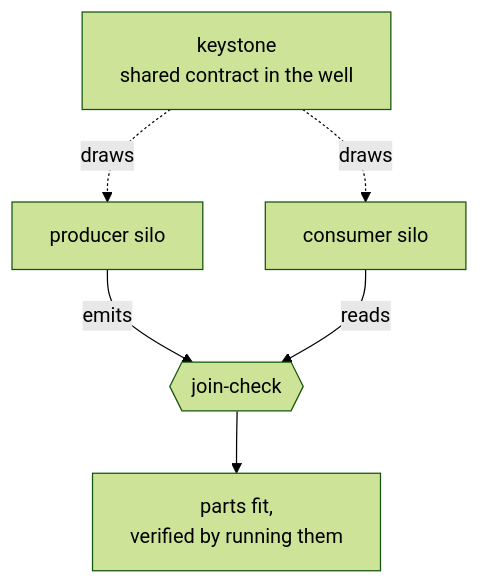
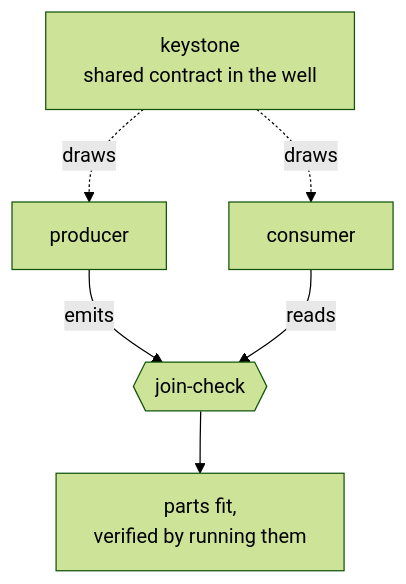
One commit to BlueSkyGTM/deferred-context-architecture changed the second of 2 diagrams in README.md. Above: the diagram before and after it, drawn with Mermaid (forest theme). The commit also changed other lines of this file, not shown here.

````diff
--- a/README.md
+++ b/README.md
@@ -120,9 +70,9 @@
 ```mermaid
 flowchart TD
     K["keystone<br/>shared contract in the well"]
-    K -.draws.-> P["producer silo"]
-    K -.draws.-> C["consumer silo"]
+    K -.draws.-> P["producer"]
+    K -.draws.-> C["consumer"]
     P -->|emits| J{{"join-check"}}
     C -->|reads| J
     J --> R["parts fit,<br/>verified by running them"]
 ```
````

----

- _Your assignment_
Scan the material above for the word "draws", and copy every line in which it is found.

- _Result below_
-    K -.draws.-> P["producer silo"]
-    K -.draws.-> C["consumer silo"]
+    K -.draws.-> P["producer"]
+    K -.draws.-> C["consumer"]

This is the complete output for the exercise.